The range is accessible from the towns of Lushoto in the west, and Amani in the east. The Usambaras are commonly split into two sub-ranges, the West Usambara and the East Usambara. The East Usambara is closer to the coast, receives more rainfall, and is significantly smaller than the west.
The East Usambara mountains belong to the Eastern Arc Mountains, which is a chain of isolated mountains stretching in a great arc from Southeast Kenya to Southwest Tanzania. Geologically the mountains are very old – at least 100 million years. The total area of African rain forests diminished due to cold and dry periods which started about 2.5 million years ago. The Indian ocean maintained the moist climate required by the rain-forests. The individual Eastern Arc Mountains became isolated from the large African rain-forests and finally from each other.
The Climate of the East Usambaras differs from much of the rest of Tanzania. Rain can and does fall at any time of the year, although there is a seasonal pattern. Tanzania has a hot, dry season in December-March, and a cooler, dry season in May to October. The ‘short’ rains occur in November and ‘long’ rains in April-May. The climate on the coast can be hot and humid, however, because of the altitude (800-1400m), the East Usambaras are cooler and wetter than the surrounding lowlands. The rainfall averages over 1,500mm a year with an average temperature of 20C.
The East Usambaras are fairly densely populated and lie within the more densely populated North of Tanzania. The area contains 18 villages with a total population of about 15,500. An additional 4,000 people live and work on tea plantations in the area. The population is growing rapidly through a combination of natural increase and in-migration.

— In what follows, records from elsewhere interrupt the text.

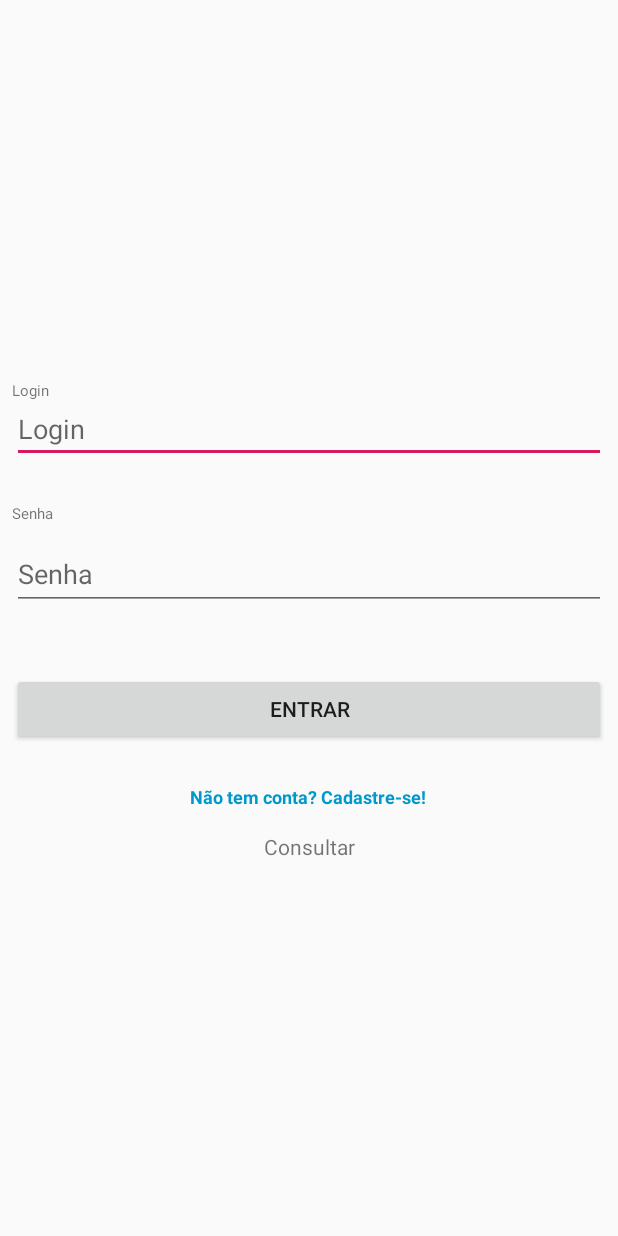
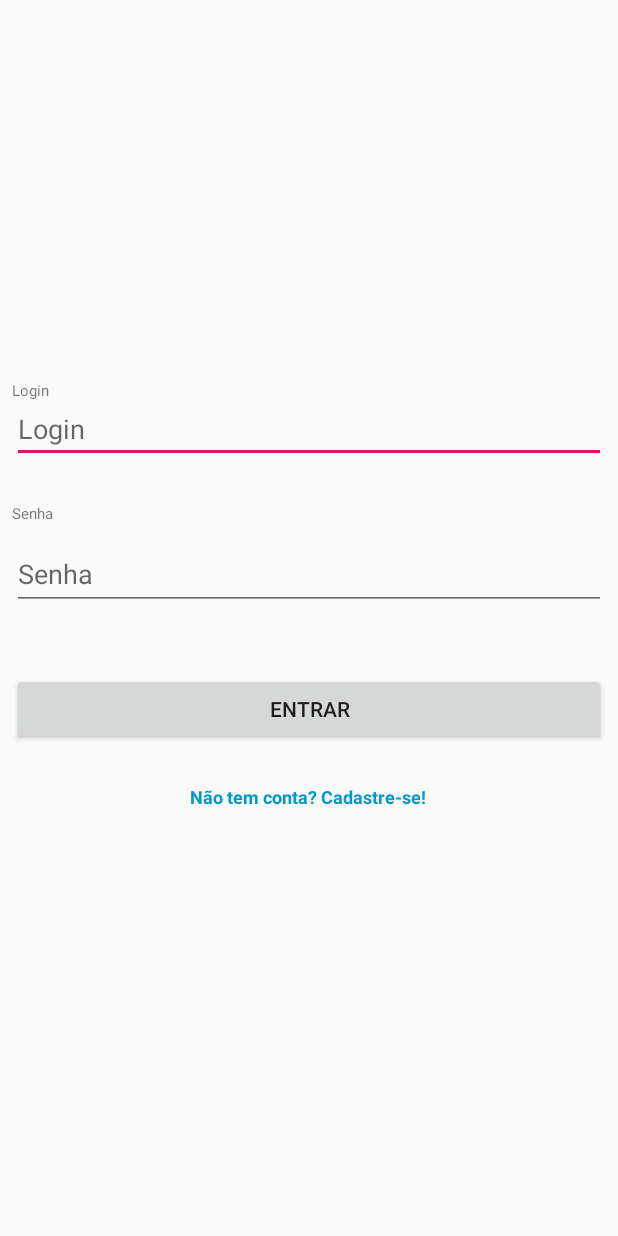
Before and after one commit to foxraf3d/MyNorthApp, an Android app: the screen it shows after launch (LoginActivity), after a tap on "ENTRAR", on a phone screen of 412 x 824 dp. Run offline under Robolectric (Android 15) with nearby library versions, the phone set to English and light mode, and no system bars.

Commit message:
Validando login e senha - 25/03/2019

```diff
--- a/app/src/main/java/com/projetofragmento/pc_rafael/mynorthapp/LoginActivity.java
+++ b/app/src/main/java/com/projetofragmento/pc_rafael/mynorthapp/LoginActivity.java
@@ -20,7 +20,6 @@ public class LoginActivity extends AppCompatActivity {
     private EditText senha;
     private Button entrar;
     private TextView cadastrar;
-    private TextView consultar;
     private UsuarioController crudUser;
     private static String [][] listaUser;
 
@@ -35,10 +34,9 @@ public class LoginActivity extends AppCompatActivity {
         senha = findViewById(R.id.editSenhaId);
         entrar = findViewById(R.id.btnEntrarId);
         cadastrar = findViewById(R.id.txtCadastroId);
-        consultar = findViewById(R.id.consultarID);
 
 
-        user = login.getText().toString();
+
 
         entrar.setOnClickListener(new View.OnClickListener() {
             @Override
@@ -46,6 +44,7 @@ public class LoginActivity extends AppCompatActivity {
                 crudUser = new UsuarioController(getBaseContext());
                 String loginString = login.getText().toString();
                 String senhaString = senha.getText().toString();
+                user = login.getText().toString();
 
                 boolean usuarioValido = usuarioExiste(loginString, senhaString);
                 if (usuarioValido){
@@ -66,14 +65,6 @@ public class LoginActivity extends AppCompatActivity {
             }
         });
 
-        consultar.setOnClickListener(new View.OnClickListener() {
-            @Override
-            public void onClick(View v) {
-                Intent intent = new Intent(LoginActivity.this, PrincipalActivity.class);
-                intent.putExtra("USUARIO", user);
-                startActivity(intent);
-            }
-        });
 
     }
 
@@ -83,19 +74,26 @@ public class LoginActivity extends AppCompatActivity {
         int campoLogin = cursor.getColumnIndex("login");
         int campoSenha = cursor.getColumnIndex("senha");
         int size = cursor.getCount();
-        for (int i = 0; i < cursor.getCount(); i++){
+
+        if (size > 0) {
             listaUser = new String[cursor.getCount()][2];
+            for (int i = 0; i < cursor.getCount(); i++) {
                 listaUser[i][0] = cursor.getString(campoLogin);
                 listaUser[i][1] = cursor.getString(campoSenha);
                 if (i <= cursor.getCount())
                     cursor.moveToNext();
             }
-        for (int i = 0; i < listaUser.length; i++){
-            if (listaUser[i][0].equalsIgnoreCase(login) && listaUser[i][1].equalsIgnoreCase(senha)){
+
+            if (listaUser.length > 0) {
+                for (int i = 0; i < listaUser.length; i++) {
+                    String loginString = listaUser[i][0];
+                    String senhaString = listaUser[i][1];
+                    if (loginString.equalsIgnoreCase(login) && senhaString.equalsIgnoreCase(senha)) {
                         return true;
                     }
                 }
-
+            }
+        }
         return false;
     }
 }
--- a/app/src/main/res/layout/activity_login.xml
+++ b/app/src/main/res/layout/activity_login.xml
@@ -123,20 +123,4 @@
         app:layout_constraintTop_toTopOf="parent"
         app:layout_constraintVertical_bias="0.65" />
 
-    <TextView
-        android:id="@+id/consultarID"
-        android:layout_width="wrap_content"
-        android:layout_height="wrap_content"
-        android:layout_marginStart="8dp"
-        android:layout_marginLeft="8dp"
-        android:layout_marginTop="8dp"
-        android:layout_marginEnd="8dp"
-        android:layout_marginRight="8dp"
-        android:layout_marginBottom="8dp"
-        android:text="Consultar"
-        app:layout_constraintBottom_toBottomOf="parent"
-        app:layout_constraintEnd_toEndOf="parent"
-        app:layout_constraintStart_toStartOf="parent"
-        app:layout_constraintTop_toTopOf="parent"
-        app:layout_constraintVertical_bias="0.693" />
 </android.support.constraint.ConstraintLayout>
```
Also changed, not shown: app/src/main/java/com/projetofragmento/pc_rafael/mynorthapp/PrincipalActivity.java (+2 -8 lines), app/src/main/res/layout/activity_principal.xml (+2 -19 lines). Lines whose indentation alone changed are shown as unchanged.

Different from the classic picture of East Africa – savannah – this is a lush and green area. The natural vegetation of the submontane forest supports a wide variety of flora and fauna, much of which is endemic and for which the area is renowned both nationally and internationally. It is considered an international ‘hotspot’ for biodiversity. The East Usambaras are particularly well known for birdlife, with over 350 recorded species. The Usambaras are a bird-watching paradise. Abundant and diverse species can be spotted and according to experts, the Usambaras is one of Africa ’s best bird-watching locations.